[Start of section]

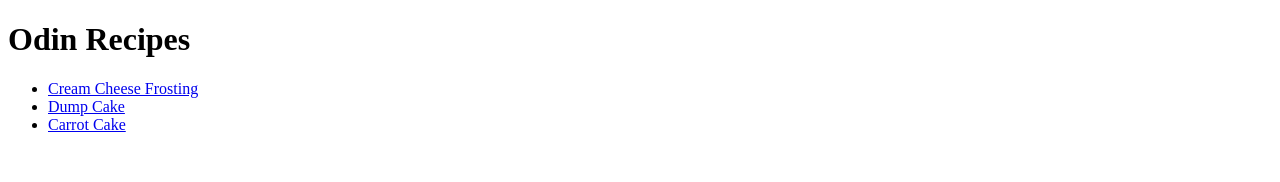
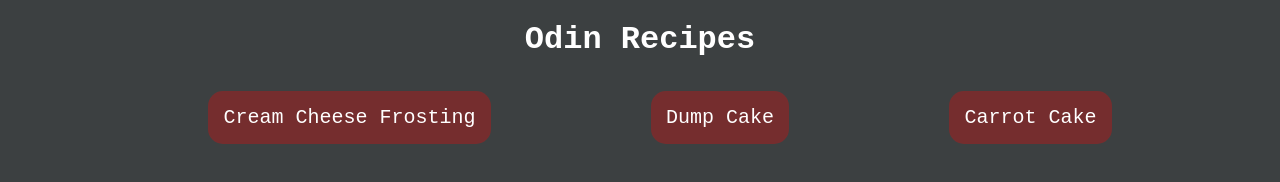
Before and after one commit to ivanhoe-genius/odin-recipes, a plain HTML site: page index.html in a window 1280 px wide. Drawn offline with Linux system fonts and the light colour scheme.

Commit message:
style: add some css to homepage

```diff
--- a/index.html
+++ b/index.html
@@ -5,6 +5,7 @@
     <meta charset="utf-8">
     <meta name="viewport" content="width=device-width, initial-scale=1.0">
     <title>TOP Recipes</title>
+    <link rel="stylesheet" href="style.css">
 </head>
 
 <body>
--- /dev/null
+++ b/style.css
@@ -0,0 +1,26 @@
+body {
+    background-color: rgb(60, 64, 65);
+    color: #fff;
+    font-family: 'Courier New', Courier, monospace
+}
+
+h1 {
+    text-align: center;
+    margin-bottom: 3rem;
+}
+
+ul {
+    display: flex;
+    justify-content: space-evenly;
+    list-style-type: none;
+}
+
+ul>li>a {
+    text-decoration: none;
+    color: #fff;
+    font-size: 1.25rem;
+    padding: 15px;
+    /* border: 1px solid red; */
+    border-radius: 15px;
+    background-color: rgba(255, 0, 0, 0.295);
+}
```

[End of section]
[Start of section]

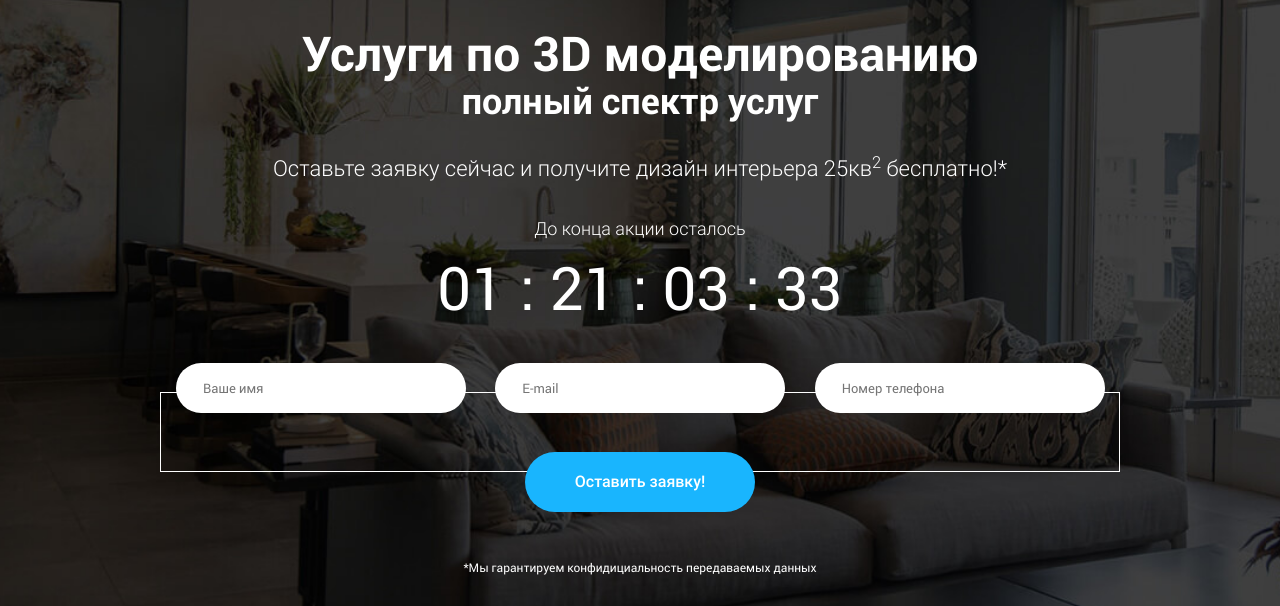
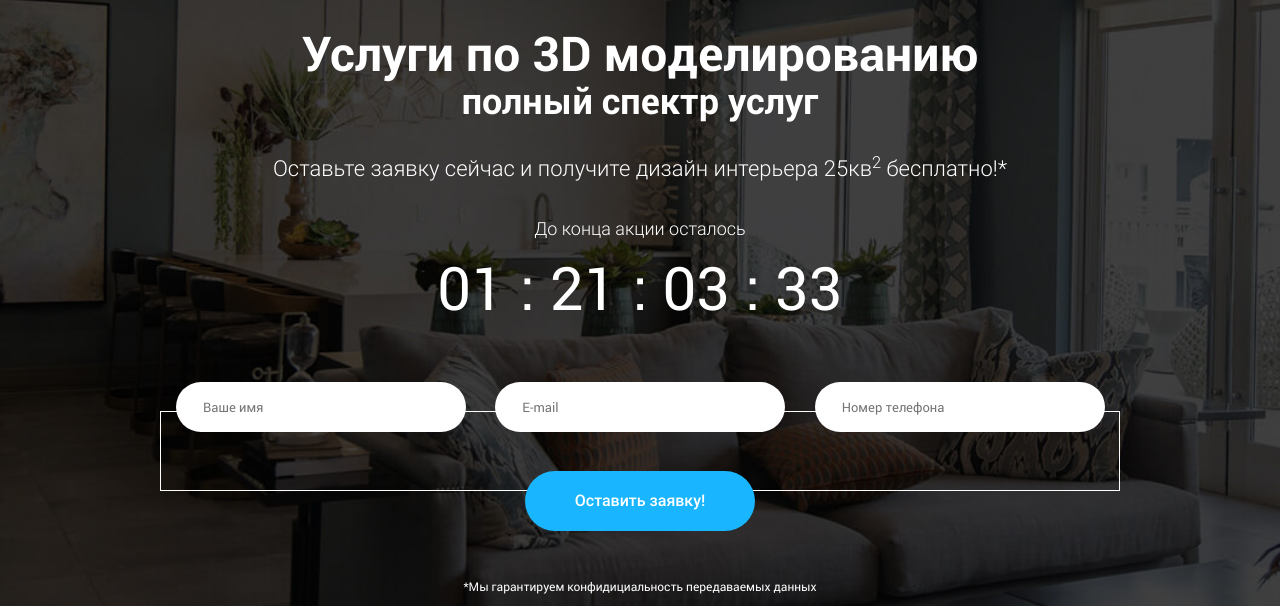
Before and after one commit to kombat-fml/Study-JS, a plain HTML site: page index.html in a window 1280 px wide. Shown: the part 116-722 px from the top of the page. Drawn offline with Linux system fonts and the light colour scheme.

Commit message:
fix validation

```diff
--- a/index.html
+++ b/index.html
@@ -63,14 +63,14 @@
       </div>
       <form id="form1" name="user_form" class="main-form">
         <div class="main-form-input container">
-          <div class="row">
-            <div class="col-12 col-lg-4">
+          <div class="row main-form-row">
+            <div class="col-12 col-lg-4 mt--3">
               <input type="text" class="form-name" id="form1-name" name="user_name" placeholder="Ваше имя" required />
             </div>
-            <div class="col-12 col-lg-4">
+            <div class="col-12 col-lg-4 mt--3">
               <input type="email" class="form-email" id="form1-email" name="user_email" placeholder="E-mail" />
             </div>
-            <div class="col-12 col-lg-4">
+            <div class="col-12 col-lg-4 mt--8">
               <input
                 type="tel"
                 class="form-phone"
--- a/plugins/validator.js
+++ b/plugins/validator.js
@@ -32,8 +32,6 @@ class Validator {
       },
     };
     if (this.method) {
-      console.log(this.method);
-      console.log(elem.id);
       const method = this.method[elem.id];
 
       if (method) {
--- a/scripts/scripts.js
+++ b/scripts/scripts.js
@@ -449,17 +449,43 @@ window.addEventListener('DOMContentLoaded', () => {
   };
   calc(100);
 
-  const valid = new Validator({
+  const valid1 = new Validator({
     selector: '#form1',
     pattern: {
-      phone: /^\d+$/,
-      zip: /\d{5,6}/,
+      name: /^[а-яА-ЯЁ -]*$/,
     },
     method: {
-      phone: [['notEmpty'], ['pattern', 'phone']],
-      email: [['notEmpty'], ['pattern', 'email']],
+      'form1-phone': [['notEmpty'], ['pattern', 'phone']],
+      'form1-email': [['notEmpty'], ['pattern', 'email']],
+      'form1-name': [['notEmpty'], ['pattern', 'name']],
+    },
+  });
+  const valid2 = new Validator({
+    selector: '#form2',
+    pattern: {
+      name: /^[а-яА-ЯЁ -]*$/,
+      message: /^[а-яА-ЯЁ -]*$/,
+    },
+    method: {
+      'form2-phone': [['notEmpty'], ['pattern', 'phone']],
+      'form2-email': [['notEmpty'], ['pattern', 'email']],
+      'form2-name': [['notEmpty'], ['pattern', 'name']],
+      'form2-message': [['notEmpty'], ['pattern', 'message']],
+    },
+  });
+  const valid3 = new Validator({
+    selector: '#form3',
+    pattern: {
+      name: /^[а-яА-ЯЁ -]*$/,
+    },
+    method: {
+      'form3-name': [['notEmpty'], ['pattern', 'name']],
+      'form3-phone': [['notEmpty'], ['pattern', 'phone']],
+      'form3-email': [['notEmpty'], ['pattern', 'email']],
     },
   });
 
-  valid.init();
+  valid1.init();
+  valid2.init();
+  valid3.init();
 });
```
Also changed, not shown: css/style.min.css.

[End of section]

▸ **Task details**: From the data, pick out every line that includes "method".

▸ **Expected answer**:
     if (this.method) {
-      console.log(this.method);
       const method = this.method[elem.id];
       if (method) {
     method: {
+    method: {
+    method: {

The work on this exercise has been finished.